• [EXERCISE GOAL]:
A bare number is the expected answer: the count of lines in the data holding "files".
---+---
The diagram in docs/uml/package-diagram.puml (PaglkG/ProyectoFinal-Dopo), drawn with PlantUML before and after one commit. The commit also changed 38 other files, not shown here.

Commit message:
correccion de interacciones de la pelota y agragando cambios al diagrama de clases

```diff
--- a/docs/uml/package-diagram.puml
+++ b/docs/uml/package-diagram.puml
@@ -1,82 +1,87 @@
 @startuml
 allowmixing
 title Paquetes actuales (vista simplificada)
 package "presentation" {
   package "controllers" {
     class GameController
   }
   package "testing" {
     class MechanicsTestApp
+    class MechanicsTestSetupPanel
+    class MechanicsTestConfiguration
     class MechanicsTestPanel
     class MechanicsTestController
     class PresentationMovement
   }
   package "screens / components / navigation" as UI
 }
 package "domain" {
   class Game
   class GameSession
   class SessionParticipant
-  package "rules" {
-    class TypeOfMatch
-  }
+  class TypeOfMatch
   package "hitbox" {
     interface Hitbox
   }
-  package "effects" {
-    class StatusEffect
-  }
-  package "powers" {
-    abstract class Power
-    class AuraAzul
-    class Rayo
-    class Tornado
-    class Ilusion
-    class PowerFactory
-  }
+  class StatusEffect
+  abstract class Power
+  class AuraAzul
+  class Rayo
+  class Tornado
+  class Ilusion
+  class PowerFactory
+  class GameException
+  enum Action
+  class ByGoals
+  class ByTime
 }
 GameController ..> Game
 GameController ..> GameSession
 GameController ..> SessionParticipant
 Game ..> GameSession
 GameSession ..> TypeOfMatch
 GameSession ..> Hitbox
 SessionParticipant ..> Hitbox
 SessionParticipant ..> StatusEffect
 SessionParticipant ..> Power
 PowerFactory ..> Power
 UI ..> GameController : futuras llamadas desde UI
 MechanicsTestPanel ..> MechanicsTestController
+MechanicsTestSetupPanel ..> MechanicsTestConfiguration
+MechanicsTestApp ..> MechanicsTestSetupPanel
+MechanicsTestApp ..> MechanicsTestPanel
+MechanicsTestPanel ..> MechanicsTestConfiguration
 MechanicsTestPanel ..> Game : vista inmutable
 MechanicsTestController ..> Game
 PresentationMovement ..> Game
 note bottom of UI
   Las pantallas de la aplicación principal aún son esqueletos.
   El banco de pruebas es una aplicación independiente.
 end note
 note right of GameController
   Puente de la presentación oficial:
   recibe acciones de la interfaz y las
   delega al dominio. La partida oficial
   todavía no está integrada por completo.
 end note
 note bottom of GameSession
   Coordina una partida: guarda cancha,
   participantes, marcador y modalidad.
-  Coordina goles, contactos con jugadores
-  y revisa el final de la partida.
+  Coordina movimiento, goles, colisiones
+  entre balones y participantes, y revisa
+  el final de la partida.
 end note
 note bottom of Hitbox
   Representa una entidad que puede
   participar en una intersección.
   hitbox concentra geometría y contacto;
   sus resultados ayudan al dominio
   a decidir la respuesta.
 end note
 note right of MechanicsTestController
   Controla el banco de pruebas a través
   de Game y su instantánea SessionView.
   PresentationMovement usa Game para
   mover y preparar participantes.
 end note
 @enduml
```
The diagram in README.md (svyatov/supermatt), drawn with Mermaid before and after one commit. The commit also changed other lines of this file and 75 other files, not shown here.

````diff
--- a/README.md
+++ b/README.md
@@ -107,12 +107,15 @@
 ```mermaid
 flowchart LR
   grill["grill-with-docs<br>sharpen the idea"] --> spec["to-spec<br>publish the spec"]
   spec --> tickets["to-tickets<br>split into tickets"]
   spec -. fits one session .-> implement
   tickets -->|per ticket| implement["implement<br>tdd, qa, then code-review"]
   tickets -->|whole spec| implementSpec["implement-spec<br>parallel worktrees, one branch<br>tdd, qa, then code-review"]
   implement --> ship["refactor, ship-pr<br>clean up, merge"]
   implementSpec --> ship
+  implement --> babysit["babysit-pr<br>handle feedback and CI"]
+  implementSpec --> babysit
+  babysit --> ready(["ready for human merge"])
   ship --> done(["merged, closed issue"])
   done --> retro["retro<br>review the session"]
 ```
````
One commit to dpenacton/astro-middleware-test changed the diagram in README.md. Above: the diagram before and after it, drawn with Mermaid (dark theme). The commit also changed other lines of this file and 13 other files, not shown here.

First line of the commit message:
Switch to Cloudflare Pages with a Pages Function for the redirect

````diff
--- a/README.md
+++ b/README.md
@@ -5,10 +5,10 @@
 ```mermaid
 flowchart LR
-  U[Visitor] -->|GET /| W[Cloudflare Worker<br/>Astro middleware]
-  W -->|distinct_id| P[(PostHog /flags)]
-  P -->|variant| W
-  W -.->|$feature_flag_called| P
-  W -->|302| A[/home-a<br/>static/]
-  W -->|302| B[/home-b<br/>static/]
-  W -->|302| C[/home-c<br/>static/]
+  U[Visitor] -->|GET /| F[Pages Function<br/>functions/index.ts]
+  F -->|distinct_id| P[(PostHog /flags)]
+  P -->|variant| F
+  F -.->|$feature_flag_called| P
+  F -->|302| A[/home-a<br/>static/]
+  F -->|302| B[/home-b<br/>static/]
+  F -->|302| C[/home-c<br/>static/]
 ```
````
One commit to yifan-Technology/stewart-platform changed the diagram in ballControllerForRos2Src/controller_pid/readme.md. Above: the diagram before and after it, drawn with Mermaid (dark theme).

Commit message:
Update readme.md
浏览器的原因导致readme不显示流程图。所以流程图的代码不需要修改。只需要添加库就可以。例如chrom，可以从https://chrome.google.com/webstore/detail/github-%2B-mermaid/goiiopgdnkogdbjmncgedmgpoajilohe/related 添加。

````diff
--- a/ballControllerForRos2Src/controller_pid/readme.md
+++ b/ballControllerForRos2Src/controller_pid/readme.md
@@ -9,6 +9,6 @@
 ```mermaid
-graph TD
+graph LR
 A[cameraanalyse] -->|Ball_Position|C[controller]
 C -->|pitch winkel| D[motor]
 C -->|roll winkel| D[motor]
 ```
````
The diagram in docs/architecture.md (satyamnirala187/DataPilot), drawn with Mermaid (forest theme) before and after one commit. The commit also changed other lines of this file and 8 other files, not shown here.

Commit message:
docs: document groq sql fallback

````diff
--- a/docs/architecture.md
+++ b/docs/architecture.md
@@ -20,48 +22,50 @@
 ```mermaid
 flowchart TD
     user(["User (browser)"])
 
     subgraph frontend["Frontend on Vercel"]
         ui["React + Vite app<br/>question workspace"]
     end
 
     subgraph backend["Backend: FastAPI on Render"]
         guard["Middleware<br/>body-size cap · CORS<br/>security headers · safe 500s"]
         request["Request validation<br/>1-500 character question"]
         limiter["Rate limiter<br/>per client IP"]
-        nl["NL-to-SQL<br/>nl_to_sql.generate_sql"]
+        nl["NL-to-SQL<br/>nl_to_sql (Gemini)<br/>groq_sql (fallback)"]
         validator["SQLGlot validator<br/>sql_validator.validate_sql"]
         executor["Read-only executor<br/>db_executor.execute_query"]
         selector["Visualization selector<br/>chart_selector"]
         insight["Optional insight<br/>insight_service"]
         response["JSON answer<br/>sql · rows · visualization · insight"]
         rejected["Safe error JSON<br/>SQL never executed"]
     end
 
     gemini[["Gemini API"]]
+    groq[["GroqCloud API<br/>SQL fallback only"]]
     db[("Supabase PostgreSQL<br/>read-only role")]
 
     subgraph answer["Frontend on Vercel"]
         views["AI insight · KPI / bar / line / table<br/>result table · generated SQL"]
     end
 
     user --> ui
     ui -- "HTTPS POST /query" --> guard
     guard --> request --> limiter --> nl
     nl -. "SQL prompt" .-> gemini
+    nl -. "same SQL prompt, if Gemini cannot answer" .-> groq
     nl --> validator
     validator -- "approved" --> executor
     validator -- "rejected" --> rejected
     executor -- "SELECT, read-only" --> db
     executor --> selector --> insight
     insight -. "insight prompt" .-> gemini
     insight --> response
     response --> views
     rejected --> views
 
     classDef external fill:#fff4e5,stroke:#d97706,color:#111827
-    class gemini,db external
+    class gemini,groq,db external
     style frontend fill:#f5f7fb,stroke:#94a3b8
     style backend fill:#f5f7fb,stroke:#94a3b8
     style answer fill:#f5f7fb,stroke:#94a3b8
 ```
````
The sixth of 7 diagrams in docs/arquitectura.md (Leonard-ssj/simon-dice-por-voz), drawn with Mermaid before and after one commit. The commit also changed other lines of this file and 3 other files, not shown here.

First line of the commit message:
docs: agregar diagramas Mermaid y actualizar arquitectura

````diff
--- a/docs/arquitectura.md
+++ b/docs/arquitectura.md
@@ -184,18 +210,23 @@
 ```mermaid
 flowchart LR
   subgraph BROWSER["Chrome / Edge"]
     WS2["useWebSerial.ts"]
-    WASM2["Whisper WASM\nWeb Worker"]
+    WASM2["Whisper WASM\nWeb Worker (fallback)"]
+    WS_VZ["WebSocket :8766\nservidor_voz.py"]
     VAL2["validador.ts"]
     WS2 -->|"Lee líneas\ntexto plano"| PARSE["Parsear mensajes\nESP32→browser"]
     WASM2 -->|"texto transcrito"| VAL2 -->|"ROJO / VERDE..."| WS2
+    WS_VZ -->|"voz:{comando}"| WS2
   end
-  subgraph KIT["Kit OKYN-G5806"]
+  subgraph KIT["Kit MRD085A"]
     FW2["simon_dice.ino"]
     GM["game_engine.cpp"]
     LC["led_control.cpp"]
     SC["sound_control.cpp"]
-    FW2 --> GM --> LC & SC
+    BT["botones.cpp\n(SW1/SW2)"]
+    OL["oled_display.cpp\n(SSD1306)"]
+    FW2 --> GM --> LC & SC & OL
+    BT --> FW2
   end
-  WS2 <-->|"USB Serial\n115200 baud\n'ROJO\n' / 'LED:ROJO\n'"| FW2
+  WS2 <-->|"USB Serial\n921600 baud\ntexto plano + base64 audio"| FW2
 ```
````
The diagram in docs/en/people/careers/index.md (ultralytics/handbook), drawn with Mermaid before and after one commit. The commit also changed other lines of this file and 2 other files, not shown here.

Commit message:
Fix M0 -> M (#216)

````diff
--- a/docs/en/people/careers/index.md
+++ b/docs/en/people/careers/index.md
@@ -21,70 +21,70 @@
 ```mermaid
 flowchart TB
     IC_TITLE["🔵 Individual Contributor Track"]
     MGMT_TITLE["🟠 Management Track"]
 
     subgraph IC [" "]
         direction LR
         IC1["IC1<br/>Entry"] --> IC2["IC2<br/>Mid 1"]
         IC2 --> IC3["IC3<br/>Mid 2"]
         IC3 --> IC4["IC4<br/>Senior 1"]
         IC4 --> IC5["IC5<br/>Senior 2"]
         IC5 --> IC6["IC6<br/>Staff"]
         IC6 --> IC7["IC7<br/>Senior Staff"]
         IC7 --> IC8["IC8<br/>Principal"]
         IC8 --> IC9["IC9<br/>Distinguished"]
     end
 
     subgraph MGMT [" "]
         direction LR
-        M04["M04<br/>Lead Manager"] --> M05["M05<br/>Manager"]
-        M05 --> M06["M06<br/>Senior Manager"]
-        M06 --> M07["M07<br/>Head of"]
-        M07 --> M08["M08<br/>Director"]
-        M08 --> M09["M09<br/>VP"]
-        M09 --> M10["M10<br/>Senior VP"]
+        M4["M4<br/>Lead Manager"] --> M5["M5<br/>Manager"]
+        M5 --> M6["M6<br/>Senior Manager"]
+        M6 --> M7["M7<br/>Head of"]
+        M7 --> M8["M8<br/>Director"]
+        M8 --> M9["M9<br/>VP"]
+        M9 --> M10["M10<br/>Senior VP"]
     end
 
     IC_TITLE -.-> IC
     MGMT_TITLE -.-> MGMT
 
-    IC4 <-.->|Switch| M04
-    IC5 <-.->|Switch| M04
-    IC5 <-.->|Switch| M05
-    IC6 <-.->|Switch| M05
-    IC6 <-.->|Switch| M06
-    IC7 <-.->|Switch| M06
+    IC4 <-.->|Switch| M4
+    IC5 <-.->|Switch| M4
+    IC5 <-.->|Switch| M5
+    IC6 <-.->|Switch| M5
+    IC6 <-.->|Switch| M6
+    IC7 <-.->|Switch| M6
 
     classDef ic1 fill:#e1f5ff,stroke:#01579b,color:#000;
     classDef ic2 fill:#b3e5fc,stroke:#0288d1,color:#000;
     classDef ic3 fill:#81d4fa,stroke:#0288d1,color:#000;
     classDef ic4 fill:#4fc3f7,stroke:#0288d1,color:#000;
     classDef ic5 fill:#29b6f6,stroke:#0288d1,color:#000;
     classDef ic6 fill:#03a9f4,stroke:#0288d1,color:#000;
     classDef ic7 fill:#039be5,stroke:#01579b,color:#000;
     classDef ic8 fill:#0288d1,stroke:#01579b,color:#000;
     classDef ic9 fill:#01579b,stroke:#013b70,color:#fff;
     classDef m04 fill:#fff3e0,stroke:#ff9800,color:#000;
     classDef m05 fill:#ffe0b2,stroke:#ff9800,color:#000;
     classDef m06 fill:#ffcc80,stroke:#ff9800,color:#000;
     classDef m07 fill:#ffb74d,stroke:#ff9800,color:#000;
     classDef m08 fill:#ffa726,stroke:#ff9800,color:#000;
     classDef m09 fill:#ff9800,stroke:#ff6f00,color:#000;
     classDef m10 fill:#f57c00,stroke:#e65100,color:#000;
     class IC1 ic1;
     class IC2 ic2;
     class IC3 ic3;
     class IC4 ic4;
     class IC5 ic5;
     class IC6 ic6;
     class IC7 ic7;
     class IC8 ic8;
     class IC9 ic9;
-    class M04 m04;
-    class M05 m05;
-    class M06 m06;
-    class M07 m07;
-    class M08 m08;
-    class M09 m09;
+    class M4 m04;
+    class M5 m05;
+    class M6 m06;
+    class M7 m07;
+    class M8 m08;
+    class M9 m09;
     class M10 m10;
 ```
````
---+---
• [RESULT FOR THIS TASK]:
6